Your assignment >>
Repeat the data as given. Images do not go in the copy.
[Information provided]
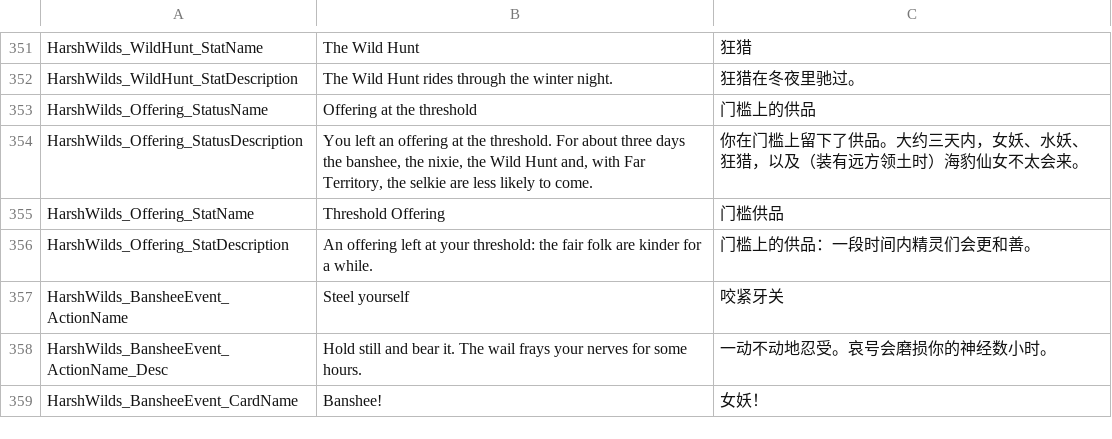
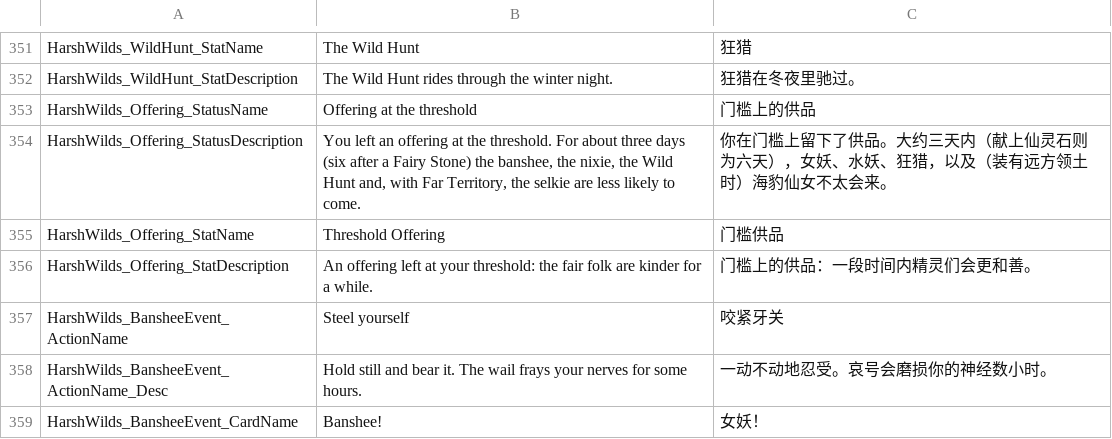
Before and after one commit to Jaredcscott/CSFF_Mods_CrispyWhips, a CSV file: Harsh_Wilds/Localization/SimpCn.csv, drawn as a sheet; only a part is shown, gaps mark what is left out; the diff covers the shown part only.

```diff
--- a/Harsh_Wilds/Localization/SimpCn.csv
+++ b/Harsh_Wilds/Localization/SimpCn.csv
@@ -377,3 +377,3 @@ HarshWilds_WildHunt_StatDescription,The Wild Hunt rides through the winter night
 HarshWilds_Offering_StatusName,Offering at the threshold,门槛上的供品
-HarshWilds_Offering_StatusDescription,"You left an offering at the threshold. For about three days the banshee, the nixie, the Wild Hunt and, with Far Territory, the selkie are less likely to come.",你在门槛上留下了供品。大约三天内，女妖、水妖、狂猎，以及（装有远方领土时）海豹仙女不太会来。
+HarshWilds_Offering_StatusDescription,"You left an offering at the threshold. For about three days (six after a Fairy Stone) the banshee, the nixie, the Wild Hunt and, with Far Territory, the selkie are less likely to come.",你在门槛上留下了供品。大约三天内（献上仙灵石则为六天），女妖、水妖、狂猎，以及（装有远方领土时）海豹仙女不太会来。
 HarshWilds_Offering_StatName,Threshold Offering,门槛供品
```
Also changed, not shown: 2 added rows and 20 edited cells elsewhere in this file, Harsh_Wilds/Localization/SimpEn.csv, 22 other files.
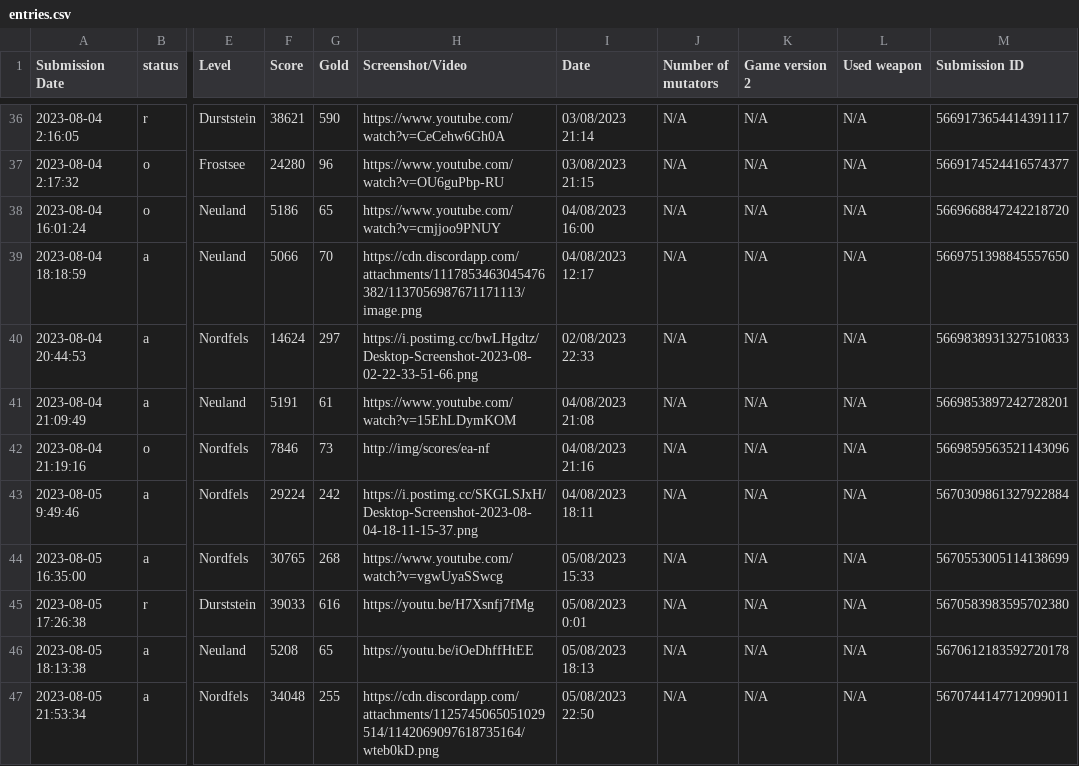
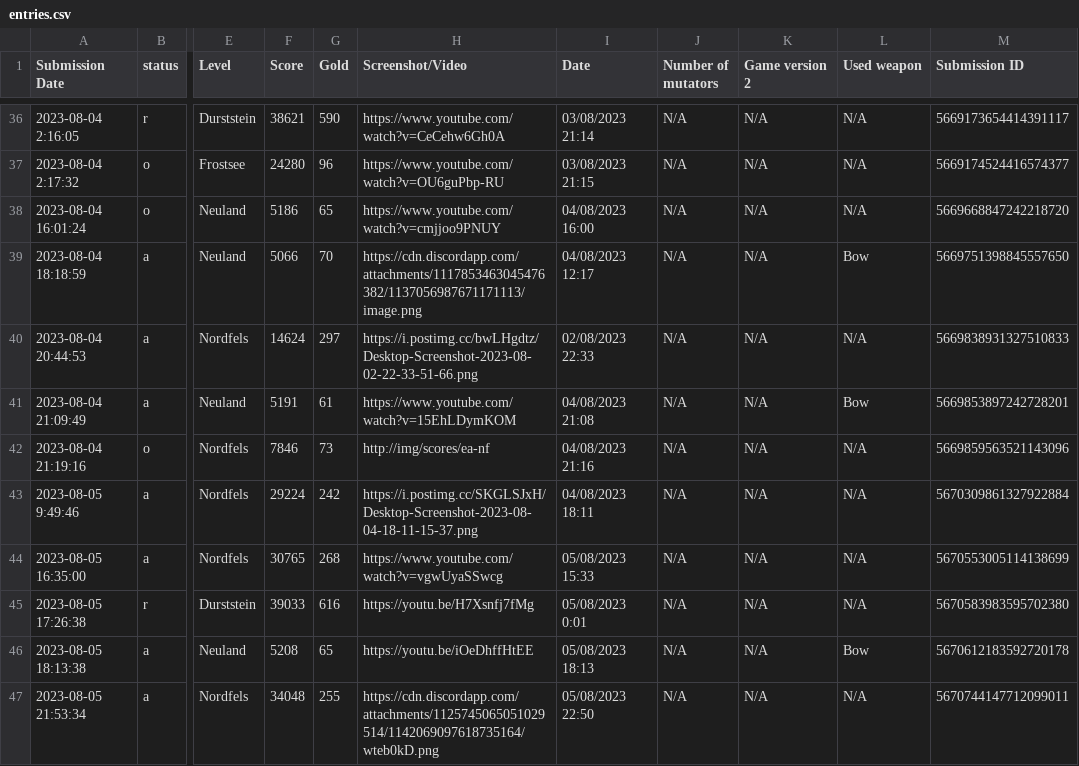
Before and after one commit to Ghost-Miner/Ghost-Miner.github.io, a CSV file: thronefall/entries.csv, drawn as a sheet; only a part is shown, gaps mark what is left out; the diff covers the shown part only; the diff names each change by its address in the sheet, - before the commit and + after, or states it on an @@ line.

Commit message:
Update entries.csv

```diff
--- a/thronefall/entries.csv
+++ b/thronefall/entries.csv
-L39 (Used weapon): N/A
+L39 (Used weapon): Bow
-L41 (Used weapon): N/A
+L41 (Used weapon): Bow
-L46 (Used weapon): N/A
+L46 (Used weapon): Bow
```
Also changed, not shown: 1 added row and 15 edited cells elsewhere in this file.
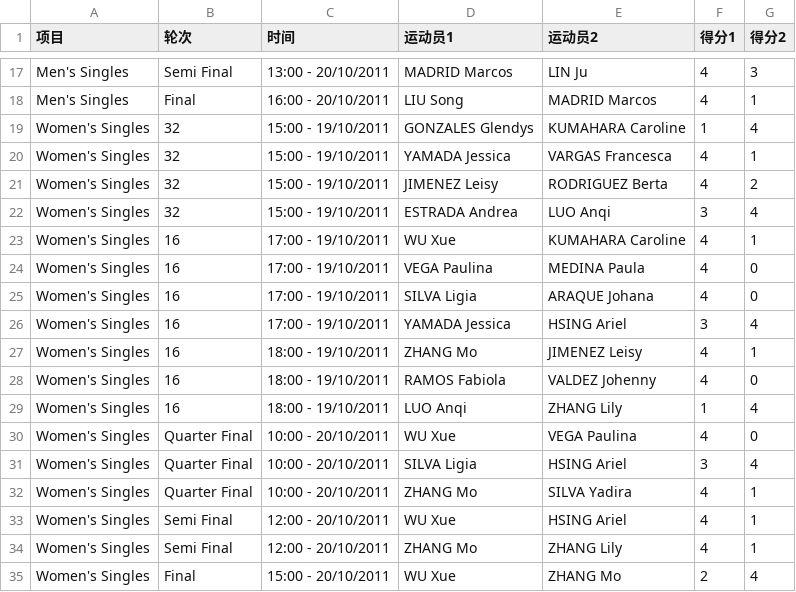
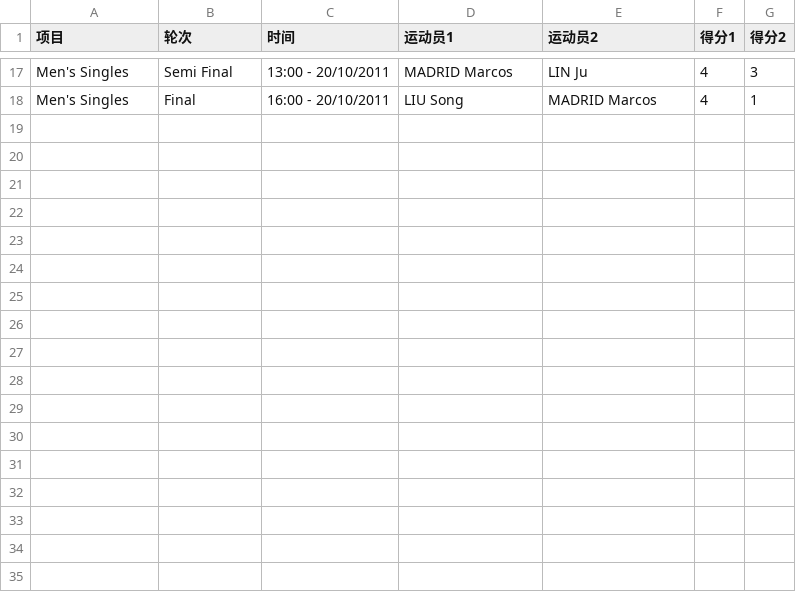
Before and after one commit to climby/misc_scripts, a CSV file: pingpong_score/pingpong_MS_2102.csv (was pingpong_score/pingpong_single_2102.csv), drawn as a sheet; only a part is shown, gaps mark what is left out; the diff names each change by its address in the sheet, - before the commit and + after, or states it on an @@ line.

```diff
--- a/pingpong_score/pingpong_single_2102.csv
+++ b/pingpong_score/pingpong_MS_2102.csv
-row 19: Women's Singles | 32 | 15:00 - 19/10/2011 | GONZALES Glendys | KUMAHARA Caroline | 1 | 4
-row 20: Women's Singles | 32 | 15:00 - 19/10/2011 | YAMADA Jessica | VARGAS Francesca | 4 | 1
-row 21: Women's Singles | 32 | 15:00 - 19/10/2011 | JIMENEZ Leisy | RODRIGUEZ Berta | 4 | 2
-row 22: Women's Singles | 32 | 15:00 - 19/10/2011 | ESTRADA Andrea | LUO Anqi | 3 | 4
-row 23: Women's Singles | 16 | 17:00 - 19/10/2011 | WU Xue | KUMAHARA Caroline | 4 | 1
-row 24: Women's Singles | 16 | 17:00 - 19/10/2011 | VEGA Paulina | MEDINA Paula | 4 | 0
-row 25: Women's Singles | 16 | 17:00 - 19/10/2011 | SILVA Ligia | ARAQUE Johana | 4 | 0
-row 26: Women's Singles | 16 | 17:00 - 19/10/2011 | YAMADA Jessica | HSING Ariel | 3 | 4
-row 27: Women's Singles | 16 | 18:00 - 19/10/2011 | ZHANG Mo | JIMENEZ Leisy | 4 | 1
-row 28: Women's Singles | 16 | 18:00 - 19/10/2011 | RAMOS Fabiola | VALDEZ Johenny | 4 | 0
-row 29: Women's Singles | 16 | 18:00 - 19/10/2011 | LUO Anqi | ZHANG Lily | 1 | 4
-row 30: Women's Singles | Quarter Final | 10:00 - 20/10/2011 | WU Xue | VEGA Paulina | 4 | 0
-row 31: Women's Singles | Quarter Final | 10:00 - 20/10/2011 | SILVA Ligia | HSING Ariel | 3 | 4
-row 32: Women's Singles | Quarter Final | 10:00 - 20/10/2011 | ZHANG Mo | SILVA Yadira | 4 | 1
-row 33: Women's Singles | Semi Final | 12:00 - 20/10/2011 | WU Xue | HSING Ariel | 4 | 1
-row 34: Women's Singles | Semi Final | 12:00 - 20/10/2011 | ZHANG Mo | ZHANG Lily | 4 | 1
-row 35: Women's Singles | Final | 15:00 - 20/10/2011 | WU Xue | ZHANG Mo | 2 | 4
```
Also changed, not shown: pingpong_score/pingpong_WD_2100.csv, pingpong_score/pingpong_WS_2107.csv, 17 other files.
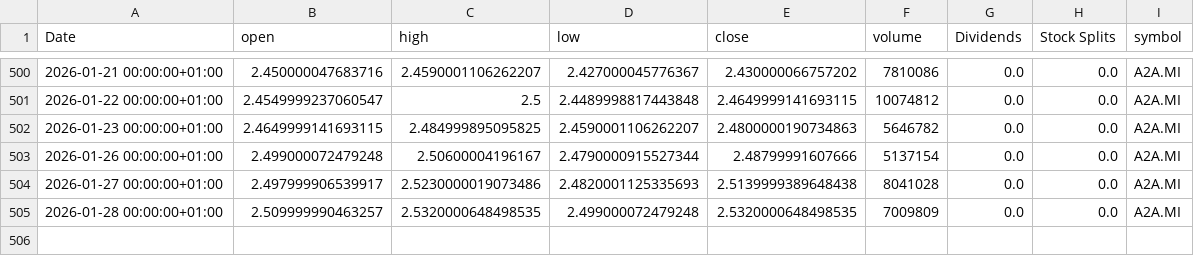
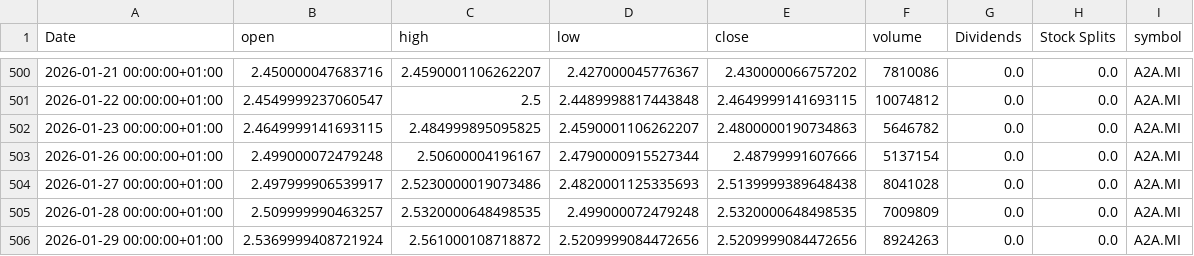
Before and after one commit to valeriofaggi/TradingClaude, a CSV file: data/A2A_MI_historical.csv, drawn as a sheet; only a part is shown, gaps mark what is left out; the diff names each change by its address in the sheet, - before the commit and + after, or states it on an @@ line.

```diff
--- a/data/A2A_MI_historical.csv
+++ b/data/A2A_MI_historical.csv
+row 506: 2026-01-29 00:00:00+01:00 | 2.5369999408721924 | 2.561000108718872 | 2.5209999084472656 | 2.5209999084472656 | 8924263 | 0.0 | 0.0 | A2A.MI
```
Also changed, not shown: data/BAMI_MI_historical.csv, data/ISP_MI_historical.csv, 7 other files.
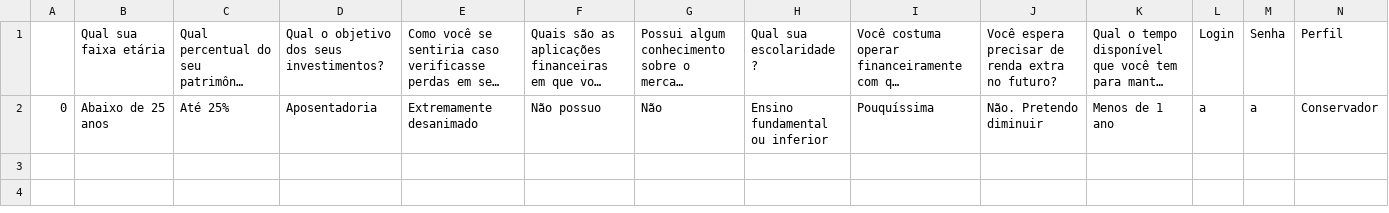
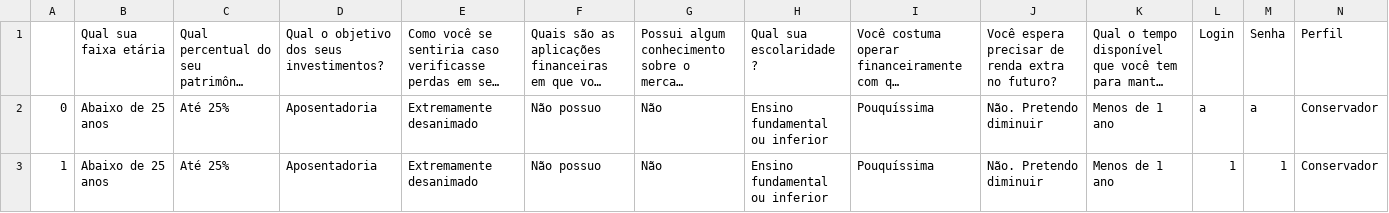
Before and after one commit to RenatoNS/TCC, a CSV file: Aplicacao/Arquivos CSV/Clientes.csv, drawn as a sheet; long unchanged cells end in …; the diff names each change by its address in the sheet, - before the commit and + after, or states it on an @@ line.

```diff
--- a/Aplicacao/Arquivos CSV/Clientes.csv
+++ b/Aplicacao/Arquivos CSV/Clientes.csv
+row 3: 1 | Abaixo de 25 anos | Até 25% | Aposentadoria | Extremamente desanimado | Não possuo | Não | Ensino fundamental ou inferior | Pouquíssima | Não. Pretendo diminuir | Menos de 1 ano | 1 | 1 | Conservador
```
Also changed, not shown: 11 other files.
[/Information provided]
Answer to the exercise >>
Before and after one commit to Jaredcscott/CSFF_Mods_CrispyWhips, a CSV file: Harsh_Wilds/Localization/SimpCn.csv, drawn as a sheet; only a part is shown, gaps mark what is left out; the diff covers the shown part only.

```diff
--- a/Harsh_Wilds/Localization/SimpCn.csv
+++ b/Harsh_Wilds/Localization/SimpCn.csv
@@ -377,3 +377,3 @@ HarshWilds_WildHunt_StatDescription,The Wild Hunt rides through the winter night
 HarshWilds_Offering_StatusName,Offering at the threshold,门槛上的供品
-HarshWilds_Offering_StatusDescription,"You left an offering at the threshold. For about three days the banshee, the nixie, the Wild Hunt and, with Far Territory, the selkie are less likely to come.",你在门槛上留下了供品。大约三天内，女妖、水妖、狂猎，以及（装有远方领土时）海豹仙女不太会来。
+HarshWilds_Offering_StatusDescription,"You left an offering at the threshold. For about three days (six after a Fairy Stone) the banshee, the nixie, the Wild Hunt and, with Far Territory, the selkie are less likely to come.",你在门槛上留下了供品。大约三天内（献上仙灵石则为六天），女妖、水妖、狂猎，以及（装有远方领土时）海豹仙女不太会来。
 HarshWilds_Offering_StatName,Threshold Offering,门槛供品
```
Also changed, not shown: 2 added rows and 20 edited cells elsewhere in this file, Harsh_Wilds/Localization/SimpEn.csv, 22 other files.
Before and after one commit to Ghost-Miner/Ghost-Miner.github.io, a CSV file: thronefall/entries.csv, drawn as a sheet; only a part is shown, gaps mark what is left out; the diff covers the shown part only; the diff names each change by its address in the sheet, - before the commit and + after, or states it on an @@ line.

Commit message:
Update entries.csv

```diff
--- a/thronefall/entries.csv
+++ b/thronefall/entries.csv
-L39 (Used weapon): N/A
+L39 (Used weapon): Bow
-L41 (Used weapon): N/A
+L41 (Used weapon): Bow
-L46 (Used weapon): N/A
+L46 (Used weapon): Bow
```
Also changed, not shown: 1 added row and 15 edited cells elsewhere in this file.
Before and after one commit to climby/misc_scripts, a CSV file: pingpong_score/pingpong_MS_2102.csv (was pingpong_score/pingpong_single_2102.csv), drawn as a sheet; only a part is shown, gaps mark what is left out; the diff names each change by its address in the sheet, - before the commit and + after, or states it on an @@ line.

```diff
--- a/pingpong_score/pingpong_single_2102.csv
+++ b/pingpong_score/pingpong_MS_2102.csv
-row 19: Women's Singles | 32 | 15:00 - 19/10/2011 | GONZALES Glendys | KUMAHARA Caroline | 1 | 4
-row 20: Women's Singles | 32 | 15:00 - 19/10/2011 | YAMADA Jessica | VARGAS Francesca | 4 | 1
-row 21: Women's Singles | 32 | 15:00 - 19/10/2011 | JIMENEZ Leisy | RODRIGUEZ Berta | 4 | 2
-row 22: Women's Singles | 32 | 15:00 - 19/10/2011 | ESTRADA Andrea | LUO Anqi | 3 | 4
-row 23: Women's Singles | 16 | 17:00 - 19/10/2011 | WU Xue | KUMAHARA Caroline | 4 | 1
-row 24: Women's Singles | 16 | 17:00 - 19/10/2011 | VEGA Paulina | MEDINA Paula | 4 | 0
-row 25: Women's Singles | 16 | 17:00 - 19/10/2011 | SILVA Ligia | ARAQUE Johana | 4 | 0
-row 26: Women's Singles | 16 | 17:00 - 19/10/2011 | YAMADA Jessica | HSING Ariel | 3 | 4
-row 27: Women's Singles | 16 | 18:00 - 19/10/2011 | ZHANG Mo | JIMENEZ Leisy | 4 | 1
-row 28: Women's Singles | 16 | 18:00 - 19/10/2011 | RAMOS Fabiola | VALDEZ Johenny | 4 | 0
-row 29: Women's Singles | 16 | 18:00 - 19/10/2011 | LUO Anqi | ZHANG Lily | 1 | 4
-row 30: Women's Singles | Quarter Final | 10:00 - 20/10/2011 | WU Xue | VEGA Paulina | 4 | 0
-row 31: Women's Singles | Quarter Final | 10:00 - 20/10/2011 | SILVA Ligia | HSING Ariel | 3 | 4
-row 32: Women's Singles | Quarter Final | 10:00 - 20/10/2011 | ZHANG Mo | SILVA Yadira | 4 | 1
-row 33: Women's Singles | Semi Final | 12:00 - 20/10/2011 | WU Xue | HSING Ariel | 4 | 1
-row 34: Women's Singles | Semi Final | 12:00 - 20/10/2011 | ZHANG Mo | ZHANG Lily | 4 | 1
-row 35: Women's Singles | Final | 15:00 - 20/10/2011 | WU Xue | ZHANG Mo | 2 | 4
```
Also changed, not shown: pingpong_score/pingpong_WD_2100.csv, pingpong_score/pingpong_WS_2107.csv, 17 other files.
Before and after one commit to valeriofaggi/TradingClaude, a CSV file: data/A2A_MI_historical.csv, drawn as a sheet; only a part is shown, gaps mark what is left out; the diff names each change by its address in the sheet, - before the commit and + after, or states it on an @@ line.

```diff
--- a/data/A2A_MI_historical.csv
+++ b/data/A2A_MI_historical.csv
+row 506: 2026-01-29 00:00:00+01:00 | 2.5369999408721924 | 2.561000108718872 | 2.5209999084472656 | 2.5209999084472656 | 8924263 | 0.0 | 0.0 | A2A.MI
```
Also changed, not shown: data/BAMI_MI_historical.csv, data/ISP_MI_historical.csv, 7 other files.
Before and after one commit to RenatoNS/TCC, a CSV file: Aplicacao/Arquivos CSV/Clientes.csv, drawn as a sheet; long unchanged cells end in …; the diff names each change by its address in the sheet, - before the commit and + after, or states it on an @@ line.

```diff
--- a/Aplicacao/Arquivos CSV/Clientes.csv
+++ b/Aplicacao/Arquivos CSV/Clientes.csv
+row 3: 1 | Abaixo de 25 anos | Até 25% | Aposentadoria | Extremamente desanimado | Não possuo | Não | Ensino fundamental ou inferior | Pouquíssima | Não. Pretendo diminuir | Menos de 1 ano | 1 | 1 | Conservador
```
Also changed, not shown: 11 other files.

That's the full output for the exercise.